By Dr. Sohail Ansari
All India Women’s Conference was held in Karachi in January 1935, presided by Mrs. Hilla Rustomji Fairdoonji.
Prominent among its delegates were Maude Royden and Margery Corbett Ashby who were the World Leading Suffragate figures.
Margery Corbett Ashby wrote this article:
Dr. Royden, the famous preacher, and I, had a marvellous flight to India, five days and nights smooth travelling brought us to Karachi, the gate of India, in the cold dawn of a clear moonlight night to find our kind friends waiting with garlands and bouquets at 3 a.m. We were plunged at once into the work of the All India Women’s Conference, 200 delegates were gathered from all India, different in race, creed, color and language, but united by an intense national unity which conquered even the differences of creed and caste. This Conference is the seed of a new and united India.
We brought the greetings of the Alliance to the first meeting, and an invitation to India to send a full delegation to Istanbul, and the response has been splendid.
The Conference divided its resolutions into general educational, social, and labour resolutions. Most of the speeches were in English, others in Urdu and Hindu.
The women are bitterly disappointed in the new constitution and protested against it as a whole in a reasoned statement. They do not approve of the vote being given to wives of property owners, but want the simple qualification of literacy for all provinces alike. They dread the woman’s movement being dragged into communal strife which they have been able to avoid hitherto.
They suggested practical amendments to the Sardar acts which forbids child marriage, but which is not enforced. One mother in four, we were told by a man, dies in childbirth, “it is child murder not child marriage. The women, too, want a government inquiry into the legal disabilities of women for, alas, the Moslems have in many places adopted the worse customs of the Hindus.
After a lively discuss!on on co-education, a resolution in favour was carried unanimously; also for primary education which alone will enable the girls of the villages to get any education, but the need for more women teachers is great.
Reports of the work done during the year varied enormously from province to province. A commission of inquiry into the position of women working underground in the mines came regretfully to the conclusion that they must be excluded as the effect on the children was too bad, but they insisted that alternative labour, for instance, basket making for the miners must be introduced. Another inquiry was made into the effect of opium eating on the population.
The resolutions were practical and carefully prepared, and the discussions were lively and well informed.
This strenuous work took place against a background of tremendous hospitality and entertainment. We have been privileged to see India at play as well as at work. We enjoyed a tour of Karachi under the guidance of Mr. Jemshid Meta, nine times mayor, and saw the admirable lay-out of the city and its institutions. We picnicked in real Indian fashion, 200 of us, on the beautiful beach, and in the evening Karachi girls gave us Indian music, orchestral and vocal, and admirable acting of an old Sind legend. Garden parties, luncheons and dinners enabled us to meet endless interesting people, ending in a lunch in Mr. Mohata’s lovely palace by the sea, where in true Hindu fashion we ate out of tiny silver bowls on a silver tray. Our kind hosts, Mr. and Mrs. Katrak, placed their lovely town house at our disposal and overwhelmed us with kindness. Everywhere Hindus, Moslems, Parsees and Christians worked, played and ate together.

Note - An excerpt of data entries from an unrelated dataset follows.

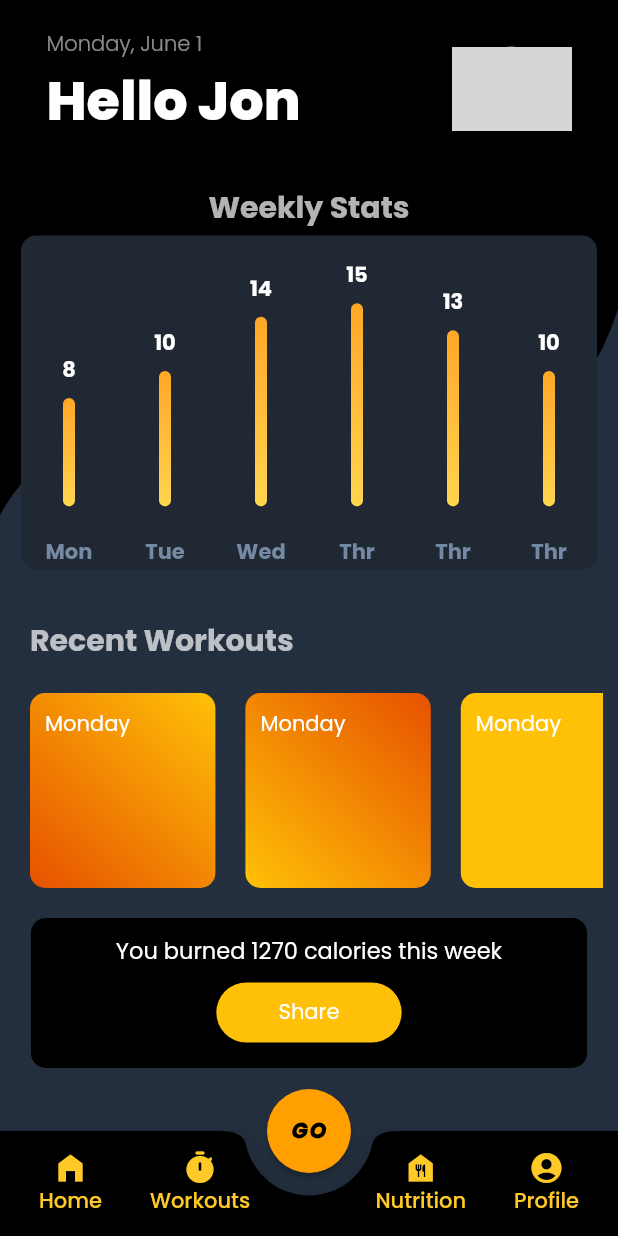
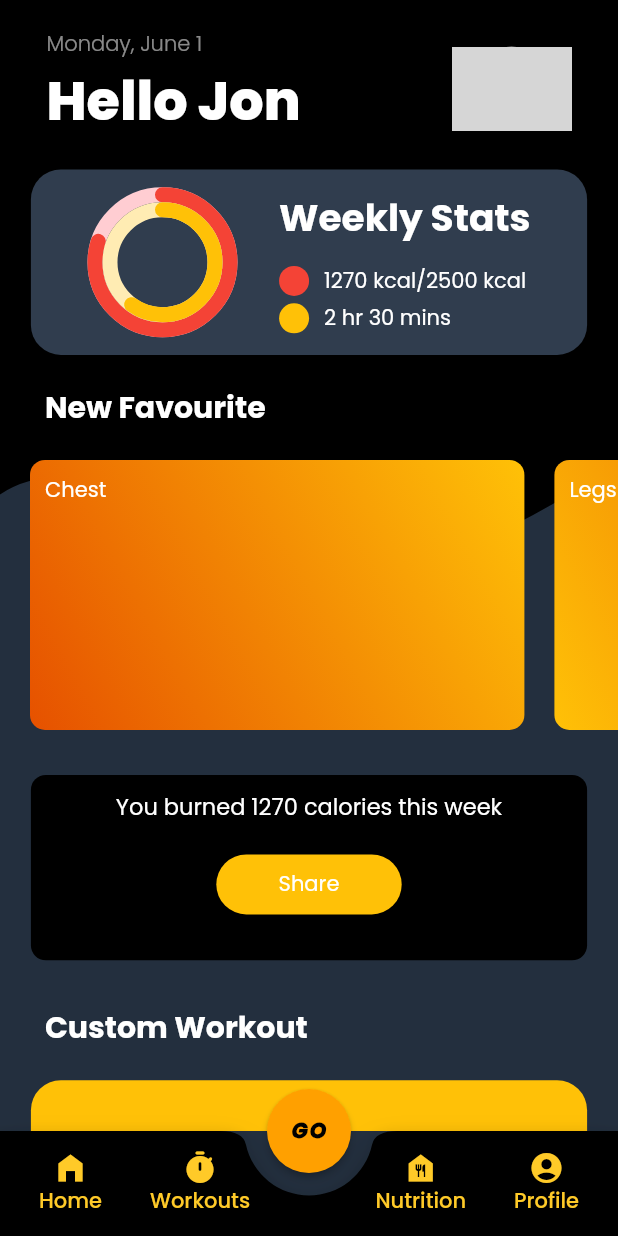
Before and after one commit to ARCHIT1607/dumbbell_club_flutter, a Flutter app: the HomePage screen opened by its route, on a phone screen of 412 x 824 dp. Run offline on Flutter 3.47's test engine with Material 2 defaults, Android fonts, the phone set to English and light mode, and no system bars; drawn by our look-alikes of fl_chart, percent_indicator; our stand-ins replace animated_splash_screen, font_awesome_flutter, form_field_validator, google_fonts; grey boxes are pictures that could not be loaded.

Commit message:
Updated Dashboard.dart UI with activity rings

```diff
--- a/dumbbell_club/lib/screens/dashboard.dart
+++ b/dumbbell_club/lib/screens/dashboard.dart
@@ -1,5 +1,6 @@
 import 'package:dumbbell_club/widgets/bar_chart_widget.dart';
 import 'package:flutter/material.dart';
+import 'package:percent_indicator/circular_percent_indicator.dart';
 
 class DashboardScreen extends StatefulWidget {
   @override
@@ -19,7 +20,7 @@ class _DashboardScreenState extends State<DashboardScreen> {
               clipper: BottonWaveClipper(),
               child: Container(
                 child: Container(
-                  height: height * 0.5,
+                  height: height * 0.6,
                   width: width,
                   color: Colors.black,
                 ),
@@ -53,17 +54,135 @@ class _DashboardScreenState extends State<DashboardScreen> {
                       )),
                 ),
                 Container(
-
+                  height: height * 0.15,
+                  width: width * 0.90,
                   padding: EdgeInsets.all(10.0),
+                  decoration: BoxDecoration(
+                      color: Color(0xff303D4E),
+                      borderRadius: BorderRadius.circular(20.0)),
+                  child: Row(
+                    mainAxisAlignment: MainAxisAlignment.spaceEvenly,
+                    children: [
+                      Container(
+                        child: Stack(
+                          alignment: Alignment.center,
+                          children: [
+                            CircularPercentIndicator(
+                              radius: 100.0,
+                              lineWidth: 10.0,
+                              backgroundColor: Colors.red.shade100,
+                              circularStrokeCap: CircularStrokeCap.round,
+                              percent: 0.8,
+                              animation: true,
+                              animationDuration: 20,
+                            ),
+                            CircularPercentIndicator(
+                              progressColor: Colors.amber,
+                              radius: 80.0,
+                              lineWidth: 10.0,
+                              backgroundColor: Colors.amber.shade100,
+                              circularStrokeCap: CircularStrokeCap.round,
+                              percent: 0.6,
+                              animation: true,
+                              animationDuration: 2,
+                            )
+                          ],
+                        ),
+                      ),
+                      Container(
+                          alignment: Alignment.center,
                           child: Column(
+                            mainAxisAlignment: MainAxisAlignment.spaceEvenly,
+                            crossAxisAlignment: CrossAxisAlignment.start,
                             children: [
-                      Text("Weekly Stats",
+                              Text(
+                                "Weekly Stats",
                                 style: TextStyle(
-                        color: Colors.white70,
+                                    color: Colors.white,
+                                    fontSize: 25.0,
+                                    fontWeight: FontWeight.bold),
+                              ),
+                              SizedBox(
+                                height: 5.0,
+                              ),
+                              Row(
+                                children: [
+                                  CircleAvatar(
+                                    backgroundColor: Colors.red,
+                                    radius: 10,
+                                  ),
+                                  SizedBox(width: 10.0),
+                                  Text("1270 kcal/2500 kcal"),
+                                ],
+                              ),
+                              Row(
+                                children: [
+                                  CircleAvatar(
+                                    backgroundColor: Colors.amber,
+                                    radius: 10,
+                                  ),
+                                  SizedBox(width: 10.0),
+                                  Text("2 hr 30 mins"),
+                                ],
+                              ),
+                            ],
+                          )),
+                    ],
+                  ),
+                ),
+                Container(
+                  padding: EdgeInsets.only(left: 30.0, top: 20.0),
+                  alignment: Alignment.topLeft,
+                  child: Text(
+                    "New Favourite",
+                    style: TextStyle(
+                      color: Colors.white,
                       fontWeight: FontWeight.bold,
                       fontSize: 20.0,
-                      ),),
-                      BarChartWidget(),
+                    ),
+                  ),
+                ),
+                Container(
+                  margin: EdgeInsets.only(left: 10.0, top: 10, bottom: 20.0),
+                  height: 200.0,
+                  child: ListView(
+                    scrollDirection: Axis.horizontal,
+                    children: [
+                      Container(
+                        margin: EdgeInsets.all(10.0),
+                        padding: EdgeInsets.all(10.0),
+                        width: width * 0.8,
+                        child: Text("Chest"),
+                        decoration: BoxDecoration(
+                          borderRadius: BorderRadius.circular(10.0),
+                          gradient: LinearGradient(
+                              begin: Alignment.topRight,
+                              end: Alignment.bottomLeft,
+                              colors: [Colors.amber, Colors.orange.shade900]),
+                        ),
+                      ),
+                      Container(
+                        margin: EdgeInsets.all(10.0),
+                        padding: EdgeInsets.all(10.0),
+                        width: width * 0.8,
+                        child: Text("Legs"),
+                        decoration: BoxDecoration(
+                          borderRadius: BorderRadius.circular(10.0),
+                          gradient: LinearGradient(
+                              begin: Alignment.bottomLeft,
+                              end: Alignment.topRight,
+                              colors: [Colors.amber, Colors.orange.shade900]),
+                        ),
+                      ),
+                      Container(
+                        margin: EdgeInsets.all(10.0),
+                        padding: EdgeInsets.all(10.0),
+                        width: width * 0.8,
+                        child: Text("Arms"),
+                        decoration: BoxDecoration(
+                            borderRadius: BorderRadius.circular(10.0),
+                            color: Colors.amber),
+                      ),
                     ],
                   ),
                 ),
@@ -71,118 +190,120 @@ class _DashboardScreenState extends State<DashboardScreen> {
             ),
           ]),
           Container(
-            padding: EdgeInsets.only(left: 20.0),
+            padding: EdgeInsets.all(10.0),
+            width: width * 0.9,
+            height: height * 0.15,
+            decoration: BoxDecoration(
+                color: Colors.black, borderRadius: BorderRadius.circular(10.0)),
+            child: Column(
+              children: [
+                Text(
+                  "You burned 1270 calories this week",
+                  style: TextStyle(
+                    fontSize: 15.0,
+                  ),
+                ),
+                SizedBox(
+                  height: 20.0,
+                ),
+                Container(
+                  width: width * 0.3,
+                  height: 40.0,
+                  child: Center(child: Text("Share")),
+                  decoration: BoxDecoration(
+                      borderRadius: BorderRadius.circular(20.0),
+                      color: Colors.amber),
+                )
+              ],
+            ),
+          ),
+          SizedBox(height: 20.0),
+          Container(
+            padding: EdgeInsets.only(left: 30.0, top: 10.0, bottom: 20.0),
             alignment: Alignment.topLeft,
             child: Text(
-              "Recent Workouts",
+              "Custom Workout",
               style: TextStyle(
-                color: Colors.white70,
+                color: Colors.white,
                 fontWeight: FontWeight.bold,
                 fontSize: 20.0,
               ),
             ),
           ),
           Container(
-            margin: EdgeInsets.symmetric(vertical: 10.0, horizontal: 10.0),
-            height: 150.0,
-            child: ListView(
-              scrollDirection: Axis.horizontal,
+            width: width * 0.9,
+            height: height * 0.30,
+            padding: EdgeInsets.all(10.0),
+            decoration: BoxDecoration(
+                color: Colors.amber, borderRadius: BorderRadius.circular(20.0)),
+            child: Row(
+              mainAxisAlignment: MainAxisAlignment.spaceBetween,
+              crossAxisAlignment: CrossAxisAlignment.center,
               children: [
                 Container(
-                  margin: EdgeInsets.all(10.0),
-                  padding: EdgeInsets.all(10.0),
-                  width: width * 0.3,
-                  child: Text("Monday"),
+                  child: Column(
+                    mainAxisAlignment: MainAxisAlignment.center,
+                    crossAxisAlignment: CrossAxisAlignment.center,
+                    children: [
+                      Text(
+                        "Get your custom plan\n after answering this\n simple questionaire",
+                        style: TextStyle(
+                          color: Colors.black,
+                          fontSize: 15.0,
+                        ),
+                      ),
+                      SizedBox(height: 30.0,),
+                      Container(
+                        padding: EdgeInsets.all(10),
+                        height: 50,
+                        width: 150,
                         decoration: BoxDecoration(
-                      borderRadius: BorderRadius.circular(10.0),
-                      gradient: LinearGradient(
-                        begin: Alignment.topRight,
-                        end: Alignment.bottomLeft,
-                        colors: [Colors.amber, Colors.orange.shade900]
-                       ),
-                ),),
-                Container(
-                  margin: EdgeInsets.all(10.0),
-                  padding: EdgeInsets.all(10.0),
-                  width: width * 0.3,
-                  child: Text("Monday"),
-                  decoration: BoxDecoration(
-                      borderRadius: BorderRadius.circular(10.0),
-                      gradient: LinearGradient(
-                        begin: Alignment.bottomLeft,
-                        end: Alignment.topRight,
-                        colors: [Colors.amber, Colors.orange.shade900]
-                       ),
-                ),),
-
-                Container(
-                  margin: EdgeInsets.all(10.0),
-                  padding: EdgeInsets.all(10.0),
-                  width: width * 0.3,
-                  child: Text("Monday"),
-                  decoration: BoxDecoration(
-                      borderRadius: BorderRadius.circular(10.0),
-                      color: Colors.amber),
-                ),
-                Container(
-                  margin: EdgeInsets.all(10.0),
-                  padding: EdgeInsets.all(10.0),
-                  width: width * 0.3,
-                  child: Text("Monday"),
-                  decoration: BoxDecoration(
-                      borderRadius: BorderRadius.circular(10.0),
-                      color: Colors.amber),
-                ),
+                            color: Color(0xff232F3E),
+                            borderRadius: BorderRadius.circular(20.0)),
+                        child: Center(child: Text("Create Plan")),
+                      )
                     ],
                   ),
                 ),
                 Container(
-            padding: EdgeInsets.all(10.0),
-            width: width * 0.9,
-            height: 100,
-            decoration: BoxDecoration(
-              color: Colors.black,
-              borderRadius: BorderRadius.circular(10.0)
+                  child: Center(
+                    child: CircleAvatar(
+                      backgroundImage: ExactAssetImage('images/custom.jpg'),
+                      radius: 60.0,
                     ),
-            child: Column(
-              children: [
-                Text("You burned 1270 calories this week",
-                style: TextStyle(
-                  fontSize: 15.0,
-                ),),
-                SizedBox(height: 10.0,),
-                Container(
-                  width: width * 0.3,
-                  height: 40.0,
-                  child: Center(child: Text("Share")),
-                  decoration: BoxDecoration(
-                    borderRadius: BorderRadius.circular(20.0),
-                    color: Colors.amber
                   ),
                 )
               ],
-            ),),
-
-
+            ),
+          ),
+          Container(
+            height: height * 0.1,
+            width: width,
+            color: Colors.black45,
+            child: Center(child: Text("Archit MC")),
+          )
         ],
       ),
     );
   }
 }
 
-
 class BottonWaveClipper extends CustomClipper<Path> {
   @override
   getClip(Size size) {
     var path = Path();
 
-    path.lineTo(0.0, size.height / 1.2);
-  var firstControlPoint = Offset(55, size.height / 1.7);
-  var firstEndPoint = Offset(size.width / 1.7, size.height / 1.3);
+    path.lineTo(0.0, size.height / 1.5);
+    var firstControlPoint = Offset(60, size.height / 1.7);
+    var firstEndPoint = Offset(size.width / 2.5, size.height / 1.3);
     path.quadraticBezierTo(firstControlPoint.dx, firstControlPoint.dy,
         firstEndPoint.dx, firstEndPoint.dy);
-  var secondControlPoint = Offset(size.width - (35), size.height - 95);
-  var secondEndPoint = Offset(size.width, size.height / 2);
+    // var middleControlPoint = Offset(size.width /2, size.height / 1.1);
+    // var middleEndPoint = Offset(size.width / 1.7, size.height / 1.2);
+    // path.quadraticBezierTo(middleControlPoint.dx, middleControlPoint.dy,
+    //     middleEndPoint.dx, middleEndPoint.dy);
+    var secondControlPoint = Offset(size.width / 1.6, size.height / 1.2);
+    var secondEndPoint = Offset(size.width, size.height / 1.6);
     path.quadraticBezierTo(secondControlPoint.dx, secondControlPoint.dy,
         secondEndPoint.dx, secondEndPoint.dy);
     path.lineTo(size.width, size.height - 40);
@@ -193,7 +314,6 @@ class BottonWaveClipper extends CustomClipper<Path> {
 
   @override
   bool shouldReclip(covariant CustomClipper<Path> oldClipper) {
-    // TODO: implement shouldReclip
     return false;
   }
 }
--- a/dumbbell_club/pubspec.yaml
+++ b/dumbbell_club/pubspec.yaml
@@ -40,6 +40,7 @@ dependencies:
   font_awesome_flutter: ^9.0.0
   form_field_validator: ^1.1.0
   fl_chart: ^0.36.1
+  percent_indicator: ^3.0.1
 
 
 dev_dependencies:
```
Also changed, not shown: dumbbell_club/assets/images/custom.jpg (added), dumbbell_club/pubspec.lock. Lines whose indentation alone changed are shown as unchanged.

Each host and hostess and their circle of friends added to our knowledge of this vast land and its many problems. The difficulties of poverty, illiteracy, superstition are tremendous, and our wholehearted sympathy and admiration goes out to those brave pioneers who are the leaders of to-day and who are building up the new India.